▶ [THE TASK]: The expected output is each line in the data below that includes the string "axis".
——————————
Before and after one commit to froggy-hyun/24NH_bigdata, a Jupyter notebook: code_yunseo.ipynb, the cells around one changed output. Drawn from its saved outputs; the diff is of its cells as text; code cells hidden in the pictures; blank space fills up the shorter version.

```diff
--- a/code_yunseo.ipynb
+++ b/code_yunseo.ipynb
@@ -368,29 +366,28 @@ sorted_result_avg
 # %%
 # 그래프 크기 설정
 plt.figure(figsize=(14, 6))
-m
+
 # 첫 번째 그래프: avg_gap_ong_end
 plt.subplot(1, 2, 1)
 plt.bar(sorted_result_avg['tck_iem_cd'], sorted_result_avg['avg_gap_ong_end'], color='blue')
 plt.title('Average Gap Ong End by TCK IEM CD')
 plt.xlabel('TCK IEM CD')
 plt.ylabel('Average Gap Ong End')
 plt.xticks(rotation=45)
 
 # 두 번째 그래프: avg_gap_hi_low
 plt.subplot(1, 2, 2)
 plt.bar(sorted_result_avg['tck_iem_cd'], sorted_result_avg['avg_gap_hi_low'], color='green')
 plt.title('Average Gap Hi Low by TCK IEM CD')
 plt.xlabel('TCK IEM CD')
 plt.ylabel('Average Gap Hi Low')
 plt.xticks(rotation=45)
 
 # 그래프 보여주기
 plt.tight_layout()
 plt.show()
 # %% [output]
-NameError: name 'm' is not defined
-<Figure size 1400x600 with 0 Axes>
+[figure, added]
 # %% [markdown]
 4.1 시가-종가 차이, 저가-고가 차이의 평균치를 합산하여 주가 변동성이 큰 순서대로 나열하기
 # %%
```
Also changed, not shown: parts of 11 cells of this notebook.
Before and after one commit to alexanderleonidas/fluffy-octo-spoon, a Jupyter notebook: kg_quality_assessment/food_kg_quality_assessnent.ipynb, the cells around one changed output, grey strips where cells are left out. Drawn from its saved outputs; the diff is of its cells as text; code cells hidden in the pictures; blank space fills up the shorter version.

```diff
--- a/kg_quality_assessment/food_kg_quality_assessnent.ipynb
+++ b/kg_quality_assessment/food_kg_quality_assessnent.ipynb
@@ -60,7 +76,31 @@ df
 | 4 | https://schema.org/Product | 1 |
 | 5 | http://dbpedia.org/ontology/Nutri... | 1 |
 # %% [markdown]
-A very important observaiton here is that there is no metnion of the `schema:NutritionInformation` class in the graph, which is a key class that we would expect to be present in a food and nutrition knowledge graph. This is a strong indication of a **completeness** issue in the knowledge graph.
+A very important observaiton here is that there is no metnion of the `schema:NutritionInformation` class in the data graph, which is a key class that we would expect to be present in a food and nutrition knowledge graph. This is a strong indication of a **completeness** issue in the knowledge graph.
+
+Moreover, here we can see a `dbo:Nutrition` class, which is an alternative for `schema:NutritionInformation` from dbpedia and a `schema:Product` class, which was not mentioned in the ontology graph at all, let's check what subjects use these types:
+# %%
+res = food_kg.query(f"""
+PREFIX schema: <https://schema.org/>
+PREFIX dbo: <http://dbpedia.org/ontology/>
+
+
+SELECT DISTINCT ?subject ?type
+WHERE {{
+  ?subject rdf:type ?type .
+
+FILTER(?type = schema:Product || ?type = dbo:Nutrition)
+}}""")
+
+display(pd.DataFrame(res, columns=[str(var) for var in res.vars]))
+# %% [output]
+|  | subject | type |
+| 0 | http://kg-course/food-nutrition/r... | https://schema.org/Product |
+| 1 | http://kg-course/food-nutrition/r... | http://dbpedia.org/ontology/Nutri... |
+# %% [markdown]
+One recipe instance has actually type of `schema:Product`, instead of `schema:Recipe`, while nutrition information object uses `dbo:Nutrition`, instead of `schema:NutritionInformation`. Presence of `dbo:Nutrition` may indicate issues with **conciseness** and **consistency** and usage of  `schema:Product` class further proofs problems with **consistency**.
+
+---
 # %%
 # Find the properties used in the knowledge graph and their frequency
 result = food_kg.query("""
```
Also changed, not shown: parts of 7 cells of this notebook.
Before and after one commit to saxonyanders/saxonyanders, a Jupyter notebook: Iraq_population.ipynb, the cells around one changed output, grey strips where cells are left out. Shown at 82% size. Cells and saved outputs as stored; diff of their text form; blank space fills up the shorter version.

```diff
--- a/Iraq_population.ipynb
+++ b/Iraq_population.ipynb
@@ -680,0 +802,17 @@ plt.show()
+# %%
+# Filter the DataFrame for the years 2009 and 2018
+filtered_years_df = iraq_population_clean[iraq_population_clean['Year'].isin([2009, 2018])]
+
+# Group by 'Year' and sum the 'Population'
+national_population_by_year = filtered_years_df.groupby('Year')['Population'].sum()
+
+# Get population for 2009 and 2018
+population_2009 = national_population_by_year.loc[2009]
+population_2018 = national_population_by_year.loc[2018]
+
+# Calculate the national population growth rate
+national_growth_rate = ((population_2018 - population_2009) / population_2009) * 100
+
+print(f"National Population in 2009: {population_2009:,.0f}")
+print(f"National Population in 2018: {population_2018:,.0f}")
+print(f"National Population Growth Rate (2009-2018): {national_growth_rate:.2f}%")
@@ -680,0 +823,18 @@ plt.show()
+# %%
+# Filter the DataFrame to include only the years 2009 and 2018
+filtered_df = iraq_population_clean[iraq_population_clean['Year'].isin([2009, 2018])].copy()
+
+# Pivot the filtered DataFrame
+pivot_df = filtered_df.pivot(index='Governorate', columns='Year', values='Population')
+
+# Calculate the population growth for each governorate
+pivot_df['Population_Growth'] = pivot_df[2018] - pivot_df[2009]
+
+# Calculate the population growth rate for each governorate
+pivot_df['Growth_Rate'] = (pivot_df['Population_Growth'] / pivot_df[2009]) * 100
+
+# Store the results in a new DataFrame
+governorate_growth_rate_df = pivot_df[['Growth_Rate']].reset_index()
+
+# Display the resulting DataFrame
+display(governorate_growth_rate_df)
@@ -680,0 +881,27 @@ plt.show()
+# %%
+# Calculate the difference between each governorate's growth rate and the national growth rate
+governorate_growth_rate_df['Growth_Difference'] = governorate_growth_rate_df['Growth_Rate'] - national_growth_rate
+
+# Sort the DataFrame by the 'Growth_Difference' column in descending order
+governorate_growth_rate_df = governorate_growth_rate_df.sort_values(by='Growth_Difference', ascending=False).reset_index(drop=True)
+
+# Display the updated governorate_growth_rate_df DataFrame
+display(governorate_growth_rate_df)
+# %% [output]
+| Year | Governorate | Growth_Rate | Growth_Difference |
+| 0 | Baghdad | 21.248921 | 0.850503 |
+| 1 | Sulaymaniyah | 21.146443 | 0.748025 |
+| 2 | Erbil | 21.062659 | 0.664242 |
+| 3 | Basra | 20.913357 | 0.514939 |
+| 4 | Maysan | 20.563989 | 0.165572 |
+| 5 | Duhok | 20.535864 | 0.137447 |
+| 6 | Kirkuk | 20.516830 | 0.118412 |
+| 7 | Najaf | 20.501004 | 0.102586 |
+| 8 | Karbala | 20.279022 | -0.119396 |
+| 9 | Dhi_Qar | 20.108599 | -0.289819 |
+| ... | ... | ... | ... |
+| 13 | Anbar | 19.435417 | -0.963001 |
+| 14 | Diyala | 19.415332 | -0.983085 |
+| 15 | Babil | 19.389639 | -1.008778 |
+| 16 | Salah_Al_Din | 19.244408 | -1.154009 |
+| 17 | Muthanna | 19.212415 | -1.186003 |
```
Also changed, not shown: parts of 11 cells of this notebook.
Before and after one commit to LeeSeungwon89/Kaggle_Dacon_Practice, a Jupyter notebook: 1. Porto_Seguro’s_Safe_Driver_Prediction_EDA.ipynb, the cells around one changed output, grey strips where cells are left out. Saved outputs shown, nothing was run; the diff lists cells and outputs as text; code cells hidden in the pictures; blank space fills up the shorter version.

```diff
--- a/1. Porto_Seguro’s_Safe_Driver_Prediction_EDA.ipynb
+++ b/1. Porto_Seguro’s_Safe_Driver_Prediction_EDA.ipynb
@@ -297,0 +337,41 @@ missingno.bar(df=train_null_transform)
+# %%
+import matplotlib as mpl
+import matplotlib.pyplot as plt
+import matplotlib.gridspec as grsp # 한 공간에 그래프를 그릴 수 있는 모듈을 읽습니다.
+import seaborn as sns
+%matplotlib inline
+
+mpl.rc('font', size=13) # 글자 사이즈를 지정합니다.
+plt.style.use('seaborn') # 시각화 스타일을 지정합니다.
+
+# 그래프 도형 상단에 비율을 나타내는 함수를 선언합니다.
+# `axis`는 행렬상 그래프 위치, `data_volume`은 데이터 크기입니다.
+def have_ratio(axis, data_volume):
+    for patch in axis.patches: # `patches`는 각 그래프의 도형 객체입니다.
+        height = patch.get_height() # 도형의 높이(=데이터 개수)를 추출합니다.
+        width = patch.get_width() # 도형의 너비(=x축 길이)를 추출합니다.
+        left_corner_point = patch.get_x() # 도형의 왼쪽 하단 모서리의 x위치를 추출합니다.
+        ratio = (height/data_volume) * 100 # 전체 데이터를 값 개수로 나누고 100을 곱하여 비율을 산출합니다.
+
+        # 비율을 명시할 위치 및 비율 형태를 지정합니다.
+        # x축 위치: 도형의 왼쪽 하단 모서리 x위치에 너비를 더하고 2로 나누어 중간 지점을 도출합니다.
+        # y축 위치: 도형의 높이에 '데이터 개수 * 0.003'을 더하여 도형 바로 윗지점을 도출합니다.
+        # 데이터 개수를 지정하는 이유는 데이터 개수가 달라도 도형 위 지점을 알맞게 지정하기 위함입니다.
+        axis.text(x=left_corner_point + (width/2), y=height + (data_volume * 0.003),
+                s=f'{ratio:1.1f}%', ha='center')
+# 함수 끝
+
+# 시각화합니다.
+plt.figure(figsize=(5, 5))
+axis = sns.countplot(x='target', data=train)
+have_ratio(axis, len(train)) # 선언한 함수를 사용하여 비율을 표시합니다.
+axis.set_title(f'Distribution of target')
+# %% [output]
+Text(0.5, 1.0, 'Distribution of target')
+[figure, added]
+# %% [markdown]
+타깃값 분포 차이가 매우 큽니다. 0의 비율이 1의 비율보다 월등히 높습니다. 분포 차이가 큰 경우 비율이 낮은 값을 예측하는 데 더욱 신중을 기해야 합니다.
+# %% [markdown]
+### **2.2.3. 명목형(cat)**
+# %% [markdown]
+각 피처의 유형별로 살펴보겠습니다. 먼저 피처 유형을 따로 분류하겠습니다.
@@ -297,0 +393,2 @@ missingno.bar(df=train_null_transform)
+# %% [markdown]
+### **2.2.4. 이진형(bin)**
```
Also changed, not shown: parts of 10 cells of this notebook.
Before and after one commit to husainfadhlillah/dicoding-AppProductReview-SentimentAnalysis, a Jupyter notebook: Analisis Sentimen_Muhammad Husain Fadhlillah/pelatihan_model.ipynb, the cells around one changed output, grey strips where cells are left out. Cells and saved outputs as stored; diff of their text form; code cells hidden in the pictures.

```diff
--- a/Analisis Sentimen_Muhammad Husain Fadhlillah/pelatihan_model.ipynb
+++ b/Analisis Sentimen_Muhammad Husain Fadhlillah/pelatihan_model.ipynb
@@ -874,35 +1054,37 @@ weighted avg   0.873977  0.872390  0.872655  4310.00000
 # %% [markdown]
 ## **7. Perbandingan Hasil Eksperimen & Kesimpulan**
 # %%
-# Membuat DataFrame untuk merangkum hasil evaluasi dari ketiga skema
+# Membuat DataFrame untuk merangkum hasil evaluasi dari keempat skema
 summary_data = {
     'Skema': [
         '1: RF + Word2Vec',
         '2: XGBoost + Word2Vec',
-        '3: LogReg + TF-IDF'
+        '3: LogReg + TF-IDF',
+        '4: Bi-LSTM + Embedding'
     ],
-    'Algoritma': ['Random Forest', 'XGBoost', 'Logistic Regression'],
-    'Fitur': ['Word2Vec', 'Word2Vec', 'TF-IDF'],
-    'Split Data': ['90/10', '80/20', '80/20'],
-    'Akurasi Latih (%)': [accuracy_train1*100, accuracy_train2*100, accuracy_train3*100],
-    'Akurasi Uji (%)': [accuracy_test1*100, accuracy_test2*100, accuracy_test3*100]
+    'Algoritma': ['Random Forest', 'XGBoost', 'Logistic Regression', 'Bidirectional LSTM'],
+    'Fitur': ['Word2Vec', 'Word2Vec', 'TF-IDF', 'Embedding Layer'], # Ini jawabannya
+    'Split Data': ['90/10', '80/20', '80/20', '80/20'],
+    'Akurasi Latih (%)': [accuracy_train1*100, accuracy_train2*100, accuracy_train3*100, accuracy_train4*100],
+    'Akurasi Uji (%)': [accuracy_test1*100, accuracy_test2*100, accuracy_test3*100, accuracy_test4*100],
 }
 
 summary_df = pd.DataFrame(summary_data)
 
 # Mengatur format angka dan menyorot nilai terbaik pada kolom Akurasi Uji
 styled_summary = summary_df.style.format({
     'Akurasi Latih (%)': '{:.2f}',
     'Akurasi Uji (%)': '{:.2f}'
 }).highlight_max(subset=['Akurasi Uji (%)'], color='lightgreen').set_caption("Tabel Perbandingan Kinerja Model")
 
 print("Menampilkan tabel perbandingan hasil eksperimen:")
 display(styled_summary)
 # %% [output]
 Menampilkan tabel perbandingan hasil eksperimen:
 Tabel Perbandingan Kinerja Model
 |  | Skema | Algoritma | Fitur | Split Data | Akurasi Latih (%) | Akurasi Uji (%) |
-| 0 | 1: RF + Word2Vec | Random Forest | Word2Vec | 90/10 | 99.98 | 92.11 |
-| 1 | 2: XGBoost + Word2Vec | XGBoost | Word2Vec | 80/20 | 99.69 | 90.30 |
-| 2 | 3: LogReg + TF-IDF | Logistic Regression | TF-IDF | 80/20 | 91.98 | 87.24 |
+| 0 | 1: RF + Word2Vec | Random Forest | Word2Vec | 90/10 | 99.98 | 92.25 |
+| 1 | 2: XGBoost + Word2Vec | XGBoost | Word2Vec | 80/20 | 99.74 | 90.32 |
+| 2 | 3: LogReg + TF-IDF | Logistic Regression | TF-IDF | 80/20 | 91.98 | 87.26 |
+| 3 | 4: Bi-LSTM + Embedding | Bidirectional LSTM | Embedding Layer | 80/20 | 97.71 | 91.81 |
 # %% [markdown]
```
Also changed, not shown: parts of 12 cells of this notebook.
——————————
▶ [SOLVED PROBLEM]:
+# `axis`는 행렬상 그래프 위치, `data_volume`은 데이터 크기입니다.
+def have_ratio(axis, data_volume):
+    for patch in axis.patches: # `patches`는 각 그래프의 도형 객체입니다.
+        axis.text(x=left_corner_point + (width/2), y=height + (data_volume * 0.003),
+axis = sns.countplot(x='target', data=train)
+have_ratio(axis, len(train)) # 선언한 함수를 사용하여 비율을 표시합니다.
+axis.set_title(f'Distribution of target')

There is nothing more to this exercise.